YOUR INSTRUCTIONS:
Look through the records below, and whenever a line contains "cells", copy it.

Recorded data
BEGIN

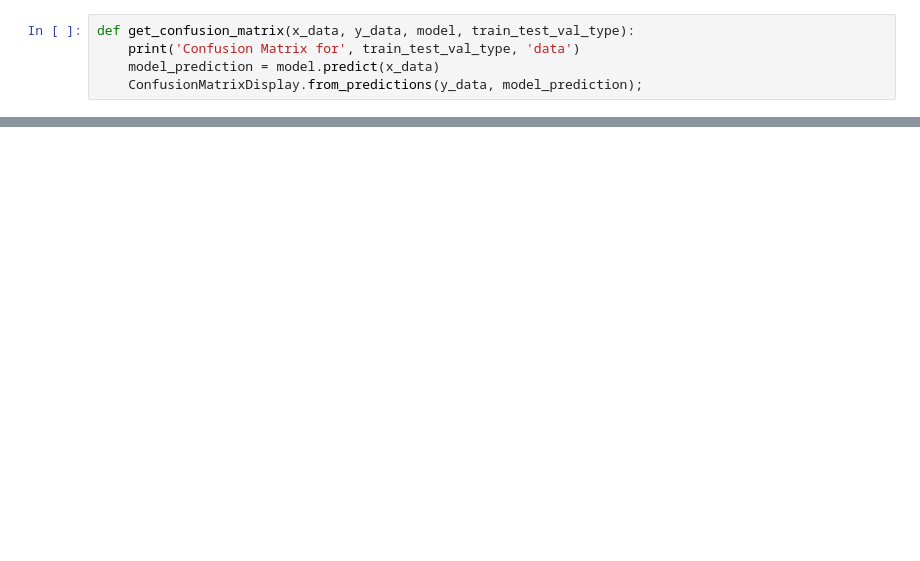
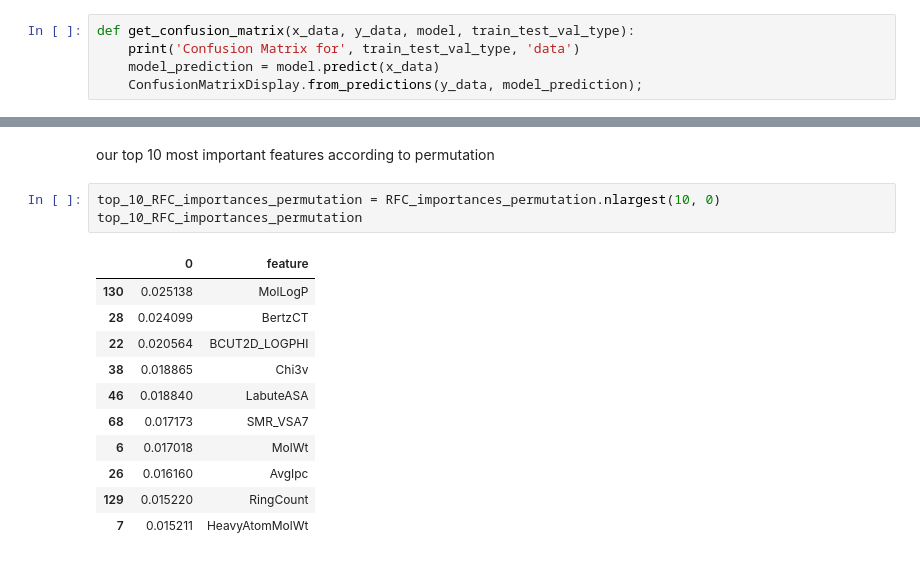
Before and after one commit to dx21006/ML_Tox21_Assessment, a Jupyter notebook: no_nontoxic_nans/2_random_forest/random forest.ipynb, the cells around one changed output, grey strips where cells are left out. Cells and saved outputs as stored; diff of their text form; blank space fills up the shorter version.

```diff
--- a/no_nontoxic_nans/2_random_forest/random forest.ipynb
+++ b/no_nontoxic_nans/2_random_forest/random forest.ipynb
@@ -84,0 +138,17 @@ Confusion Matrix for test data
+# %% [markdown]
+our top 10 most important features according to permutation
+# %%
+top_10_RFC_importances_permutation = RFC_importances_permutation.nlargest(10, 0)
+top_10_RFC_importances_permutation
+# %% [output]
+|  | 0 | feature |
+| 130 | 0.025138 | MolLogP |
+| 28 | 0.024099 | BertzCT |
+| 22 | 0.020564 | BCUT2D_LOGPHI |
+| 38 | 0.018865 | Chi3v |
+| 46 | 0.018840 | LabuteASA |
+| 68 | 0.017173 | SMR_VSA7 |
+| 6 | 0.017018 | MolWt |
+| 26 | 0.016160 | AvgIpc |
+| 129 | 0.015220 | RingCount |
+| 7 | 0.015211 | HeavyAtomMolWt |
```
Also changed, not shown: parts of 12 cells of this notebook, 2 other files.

END

ANSWER FOR THIS EXERCISE:
Before and after one commit to dx21006/ML_Tox21_Assessment, a Jupyter notebook: no_nontoxic_nans/2_random_forest/random forest.ipynb, the cells around one changed output, grey strips where cells are left out. Cells and saved outputs as stored; diff of their text form; blank space fills up the shorter version.
Also changed, not shown: parts of 12 cells of this notebook, 2 other files.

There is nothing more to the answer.